Heart valve disease: Valves allow the blood to flow in a forward direction between the upper and lower heart chambers and even out of the heart. There are two ways by which the heart valve can get diseased: Stenosis (stiffening or thickening of the flaps) and regurgitation (leaky valve or valve insufficiency). Open heart valve surgery can be performed to repair or replace any diseased valve.


Heart failure: It is a condition when the heart fails to pump properly to allow enough blood flow to meet the individual body's needs. Many cardiac conditions can end up with heart failure. These include cardiac amyloidosis, cardiac arrhythmias, cardiomyopathy, congenital heart disease, cancer-related heart disease, constrictive pericarditis, heart valve disease, and coronary artery disease. Open heart surgery can be done to transplant a donor's heart in place of a damaged heart.


Hypertrophic cardiomyopathy: In this cardiac condition, the walls of the left ventricle of the heart become thick and stiff and the blood supply gets obstructed.

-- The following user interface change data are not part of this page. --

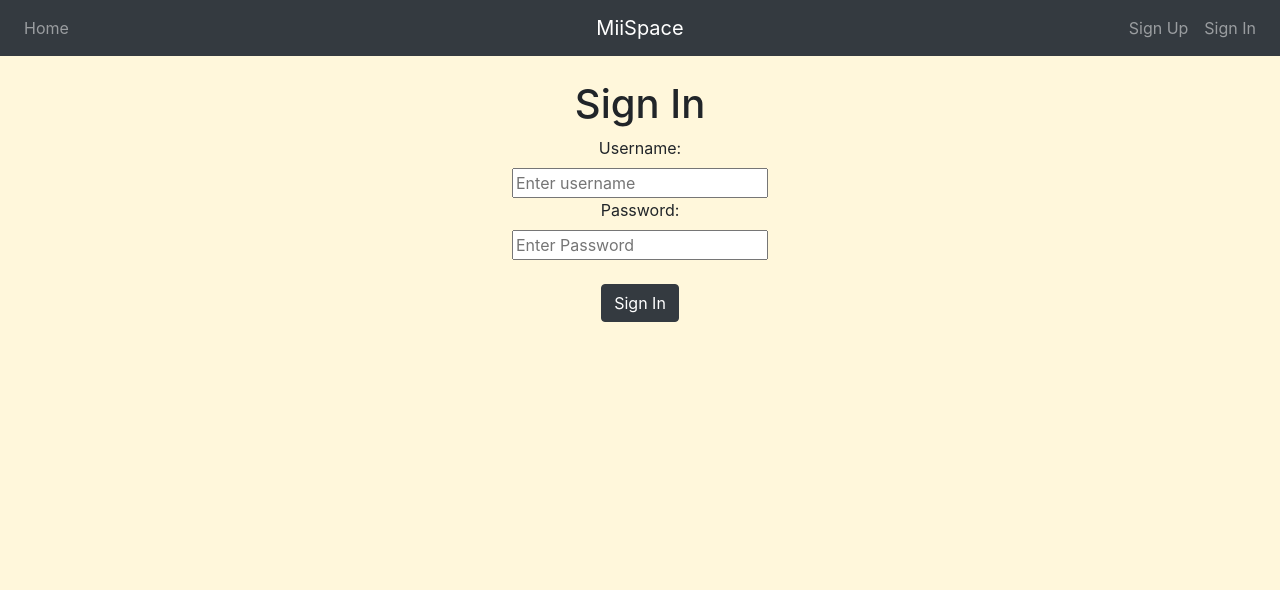
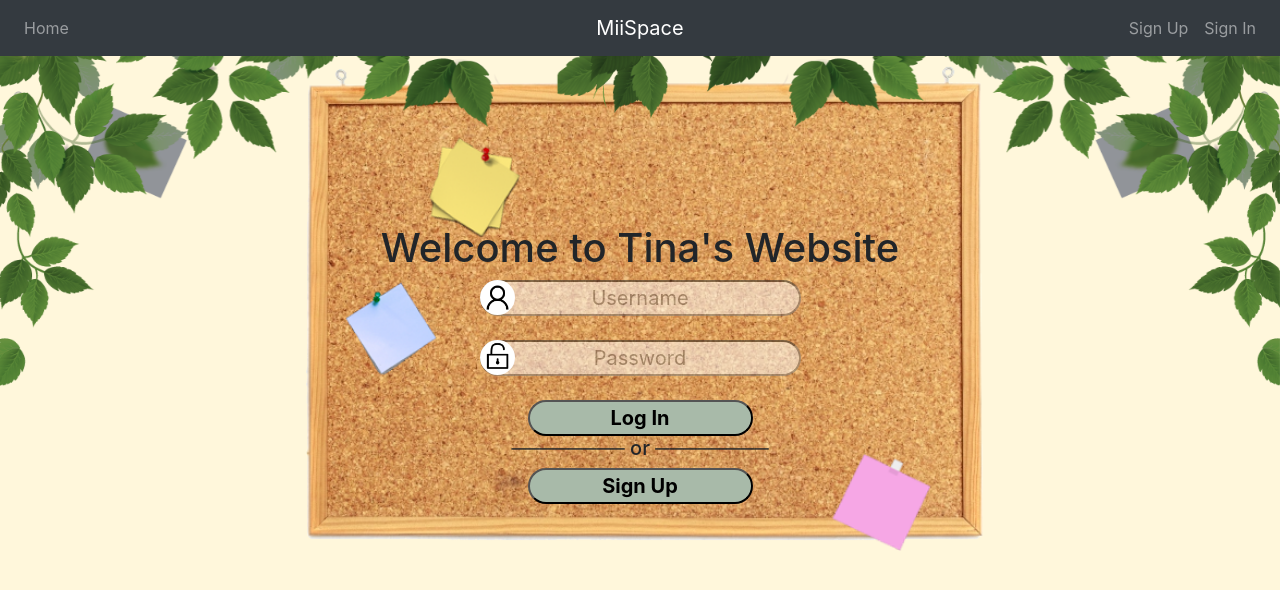
Before and after one commit to TravisN959/MiiSpace, a Flask app: page /signin in a window 1280 px wide. Shown: the top 590 px of the page. Run offline with Flask 2, Linux system fonts and the light colour scheme; some libraries are stand-ins or nearby versions.

Commit message:
A Lot of Front End

```diff
--- a/templates/base.html
+++ b/templates/base.html
@@ -14,7 +14,7 @@
     <script src="https://unpkg.com/aos@2.3.1/dist/aos.js"></script>
     {% block head %}{% endblock %}
 </head>
-<body>
+<body style="overflow: hidden;">
     <nav class="navbar navbar-expand-md navbar-dark bg-dark">
         <div class="navbar-collapse collapse w-100 order-1 order-md-0 dual-collapse2">
             <ul class="navbar-nav mr-auto">
--- a/templates/index.html
+++ b/templates/index.html
@@ -6,7 +6,8 @@
 {% endblock %}
 
 {% block body %}
-
+<img src="{{ url_for('static', filename='images/leaves.png') }}" style="width: 100%;position:absolute; z-index: 2;pointer-events: none;">
+<br>
 <br>
 <div data-aos="fade-up"data-aos-anchor-placement="top-bottom"data-aos-duration="2000">
     <center>
--- a/templates/signin.html
+++ b/templates/signin.html
@@ -2,31 +2,54 @@
 
 {% block head %}
 
-<Title>Rally Sign In</Title>
+<Title>MiiSpace Sign In</Title>
 {% endblock %}
 
 {% block body %}
 
-<div class="content">
+<img src="{{ url_for('static', filename='images/leaves.png') }}" style="width: 100%;position:absolute; z-index: 2;pointer-events: none;">
+
+<div data-aos="fade-up"data-aos-anchor-placement="top-bottom"data-aos-duration="2000" >
+<center>
+<div class="content"style="background-image:url('{{ url_for('static', filename='images/login.png') }}');background-repeat:no-repeat;background-position: center center;background-size: contain">
 
     <div class="">
         <br>
-        <center><h1 >Sign In</h1></center>
-        <form style="text-align: center;" action="/signin" method="POST">
-            <label for="username" >Username:</label><br>
-            <input type="text" placeholder="Enter username" name="username" required><br>
-            <label for="password">Password:</label><br>
-            <input type="password" placeholder="Enter Password" name="password" required><br><br>
-            <button type="submit" class="signupbtn btn btn-dark">Sign In</button>
+        <br>
+        <br>
+        <br>
+        <br>
+        <br>
+        <br>
+
+        <center><h1 >Welcome to Tina's Website</h1></center>
+        <form style="text-align: center;" action="/signin" method="POST" >
+            <div>
+                <img src="{{ url_for('static', filename='images/Sample_User_Icon.png') }}" style="border-radius: 50px;width: 35px;position:absolute; z-index: 2;pointer-events: none;background-color:white;">
+                <input type="text" placeholder="Username" name="username" required, style="border-radius: 25px;font-size:20px;opacity:.5;text-align: center;"><br>
+            </div>
+            <br>
+            <div>
+                <img src="{{ url_for('static', filename='images/unlock.png') }}" style="border-radius: 50px;width: 35px;position:absolute; z-index: 2;pointer-events: none;background-color:white;">
+                <input type="password" placeholder="Password" name="password" required, style="border-radius: 25px;font-size:20px;opacity:.5;text-align: center"><br><br>
+            </div>
+            <button type="submit" style="border-radius: 25px;font-size:20px;text-align: center;width:225px;background-color: #a8baa9;"><strong>Log In</strong></button>
+
         </form>
+
+        <h5> ──────── or ──────── </h5>
+        <a href=signup><button style="border-radius: 25px;font-size:20px;text-align: center;width:225px;background-color: #a8baa9;"><strong>Sign Up</strong></button></a>
         {% if ERROR %}
         <br>
         <h5 style="color: red;text-align: center;">{{ERROR_MSG}}</h5>
         {% endif %}
+
         <br>
     </div>
     <br>
     <br>
 
 </div>
+</div>
+</center>
 {% endblock %}
--- a/templates/signupSuccess.html
+++ b/templates/signupSuccess.html
@@ -11,9 +11,10 @@
 
     <div class="">
         <br>
-        <h1>Sign up Successful!</h1>
+        <center><h1>Sign up Successful!</h1></center>
         <h3 style="text-align: center;" >Click <a href="signin">HERE</a> to sign in!</h3>
-        <h5 >Redirecting to sign in page in 3 seconds...</h5>
+        <br>
+        <center><h5 >Redirecting to sign in page in 3 seconds...</h5></center>
         <script>
             var timer = setTimeout(function() {
                 window.location='/signin'
```
Also changed, not shown: templates/signup.html (+21 -12 lines), static/images/Sample_User_Icon.png (added), static/images/leaves.png (added), static/images/lock.png (added), static/images/login.png (added), static/images/signup.png (added), static/images/unlock.png (added).
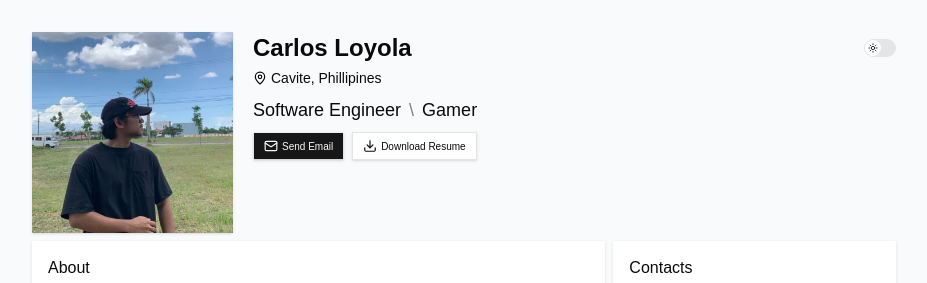
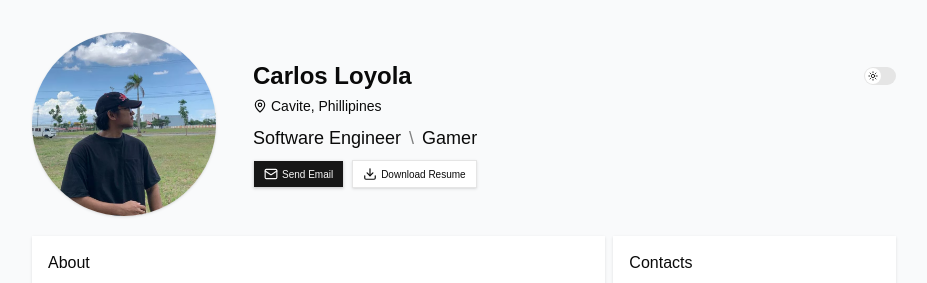
Before and after one commit to devLos12/portfolio, a React (Vite) app in the folder client/: page / in a window 1280 px wide. Shown: the top 283 px of the page, without its empty margins (176-1103 px from the left). Built offline with nearby package versions, Linux system fonts and the light colour scheme.

Commit message:
new updates

```diff
--- a/client/src/features/home/components/header.tsx
+++ b/client/src/features/home/components/header.tsx
@@ -16,8 +16,8 @@ export const Header = () => {
 
     return (
         <>
-            <div className='col-span-4 md:col-span-3 bg-red-100 '>
-                <div className="aspect-square w-full shadow-sm overflow-hidden  ">
+            <div className='col-span-4 md:col-span-3 '>
+                <div className="aspect-square w-full max-w-46 shadow-sm overflow-hidden rounded-full ">
                     <img
                         src={profile}
                         alt="Profile"
--- a/client/src/features/home/components/homePage.tsx
+++ b/client/src/features/home/components/homePage.tsx
@@ -8,11 +8,11 @@ export const HomePage = () => {
     return (
 
         <div className="container mx-auto px-4 py-8 min-h-screen w-full max-w-4xl">
-            <div className='grid grid-cols-12 gap-2 md:gap-5 '>
+            <div className='grid grid-cols-12 gap-2 md:gap-5 items-center'>
                 <Header/>
             </div>
 
-            <div className="grid grid-cols-12 gap-2 mt-2 items-stretch">
+            <div className="grid grid-cols-12 gap-2 mt-5 items-stretch">
                 <HeroSection/>
             </div>
 
```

It can lead to atrial fibrillation, stroke, heart failure, and ventricular arrhythmias that can cause cardiac arrest. Septal myectomy is a kind of open-heart surgery that can treat this heart condition.


How is open heart surgery performed?


In general, open-heart surgery is performed by following these basic steps:


  1. The patient is provided with general anaesthesia so that they remain unconscious and pain-free during the surgery.
  2. Next, the surgeon makes an 8 to 10-inch long cut in the chest. Through the cut, the surgeon passes all or a portion of the patient’s breastbone to get access to the heart.
  3. Once the heart is exposed, the patient’s heart may be connected to a heart-lung bypass machine.
  4. Then, the surgeon addresses the specific issues of the heart like repairing or replacing the valve/artery, implanting a medical device, creating a bypass, or transplanting the donor heart.
  5. After the needful is done, the surgeon closes the breastbone with wire and leaves the wire inside.
  6. Lastly, the original cut is stitched up and the heart is covered with sterile bandages.


Are there any risks of having open heart surgery?


Just like any other surgery, open heart surgery also poses some risks. The potential risks include:


  • Heart attack or stroke
  • Blood clot
  • Huge loss of blood
  • Irregular heartbeat
  • Kidney or lung failure
  • Chest pain and low-grade fever
  • Fuzziness or memory loss
  • Troubled breathing
  • Pneumonia
  • Chest wound infection (mostly in diabetics, obese people, or those who have undergone CABG surgery)
  • The risk is increased when a heart-lung bypass machine is used.



What at-home care do I need to recover from my open heart surgery?


As per Heart Surgery Doctor in Delhi, After coming back home following your heart surgery, you must do the following:


  • Take proper care of your incision site and regularly inspect it for any signs of infection.
  • Manage your pain or discomfort with prescribed painkillers.
  • Avoid intake of caffeine, tobacco, narcotics, and alcohol as these can impair the natural healing process.
  • Take adequate sleep, eat heart-healthy food, and drink plenty of water.


When is open heart surgery preferred over minimally invasive heart surgery?


In recent times, minimally invasive heart surgeries, also known as the keyhole approach, have taken over the traditional open-heart surgery. That’s because the keyhole approach offers many benefits like no broken breast bone, no risk of bone infection, minimal pain, short recovery, minimal downtime, and small scarring. However, not every heart patient can go for the keyhole approach.


The factors that decide which approach to go ahead with include the patient’s heart condition, general health, age, improved patient outcomes, and other pertinent considerations. Certain patients’ condition or the complexity of the case necessitates the surgeon to perform open heart surgery.


Consult the Best Heart Surgeon!


Dr. Sujay Shad, a renowned cardiologist and heart surgeon for Open Heart Surgery in Delhi at Sir Ganga Ram Hospital. He is a skilled heart surgeon who has successfully conducted many life-saving heart surgeries.


Reach out for a consultation today to learn more!

Zupyak is the world’s largest content marketing community, with over 400 000 members and 3 million articles. Explore and get your content discovered.
Read more